Industry is under enormous pressure to cut sugar in its products, but despite a widely available range of sweeteners, none quite matches up to the taste and functionality of sugar. Even worse, some researchers have suggested that high intensity sweeteners could trigger the same kind of insulin response as sugar, meaning that even with fewer calories, sweetened food and drinks could still contribute to ill-health.
“There is no healthy solution whether sugar or not,” said Amai Proteins’ founder and CEO Ilan Samish at the Future of Nutrition Summit. “Sweeteners are all small molecules and raise health concerns. I thought, let’s move to large molecules…We began with several different proteins. Each one of these proteins is a totally different ballgame. Each has its pros and cons and we chose the ones that are the best fit for our technology to become sugar substitutes.”
There are plenty of plant-derived sweet proteins with potential as sweeteners, but most are expensive, cannot be scaled up, or are difficult to work with. And only one – thaumatin (E957) – is permitted globally for use in commercial foods. Now, Amai Proteins is building its own sweet proteins specifically with food and beverage use in mind, meaning they are heat-, pH- and shelf-stable, low cost and have a sweetness profile comparable to sugar.
90% cheaper than sugar
“For us, it is important not to compete with the diet market but with the sugary market with taste that is indistinguishable from sugar,” said Samish. “The target is to enjoy sweetness within cheap industrial foods and not have the consequences.”
While most naturally occurring sweet proteins are 2,000 to 3,000 times sweeter than sugar, the company’s first sweet protein – aptly named Hypersweet – is 10,000 times sweeter, meaning one teaspoonful is equivalent to 50 kg of sugar.
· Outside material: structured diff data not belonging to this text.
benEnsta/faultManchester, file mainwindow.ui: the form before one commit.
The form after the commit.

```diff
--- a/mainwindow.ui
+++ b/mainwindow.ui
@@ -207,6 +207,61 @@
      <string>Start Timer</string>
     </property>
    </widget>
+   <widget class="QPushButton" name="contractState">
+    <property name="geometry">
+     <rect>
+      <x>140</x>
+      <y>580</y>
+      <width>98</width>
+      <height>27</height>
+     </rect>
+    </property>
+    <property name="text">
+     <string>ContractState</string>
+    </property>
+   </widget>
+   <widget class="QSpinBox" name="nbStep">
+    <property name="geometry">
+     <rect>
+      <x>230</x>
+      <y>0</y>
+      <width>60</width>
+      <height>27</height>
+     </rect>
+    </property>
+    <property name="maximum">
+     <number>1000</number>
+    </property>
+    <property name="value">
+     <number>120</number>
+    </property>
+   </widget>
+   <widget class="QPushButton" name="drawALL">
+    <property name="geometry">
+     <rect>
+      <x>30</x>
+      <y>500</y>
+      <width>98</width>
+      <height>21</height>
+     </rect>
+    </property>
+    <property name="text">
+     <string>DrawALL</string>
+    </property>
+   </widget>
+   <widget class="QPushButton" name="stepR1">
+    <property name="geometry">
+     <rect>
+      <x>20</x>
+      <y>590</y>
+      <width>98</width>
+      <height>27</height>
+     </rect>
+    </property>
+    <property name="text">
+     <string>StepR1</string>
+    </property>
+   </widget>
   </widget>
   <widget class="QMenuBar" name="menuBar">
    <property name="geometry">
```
The company uses Agile Integrative Computational Protein Design (AI-CPD) coupled to production by fermentation to make proteins that are similar to those that occur in nature yet are fit for the mass food market. Once scaled up to commercial levels of production, the company claims they will be 90% cheaper in use than sugar.
“We are looking to be in the market within two years, from sports drinks to mass beverages,” said Samish.
Sugar, the biggest pain point of the food industry?
There are signs that this is a realistic goal, as the company already has been trialling its ingredients with major food and drink companies like Danone, Ocean Spray and PepsiCo to experiment with the taste profile of various products, including soft drinks and yoghurts. It also has recently launched a Series A funding round for $10 million to help it achieve commercial scale.
“By far, sugar is the biggest pain point of the food industry,” said Samish. “…We are not going for those who want only tomatoes fresh from the field. We are going for those who want ketchup, and today ketchup is like candy.”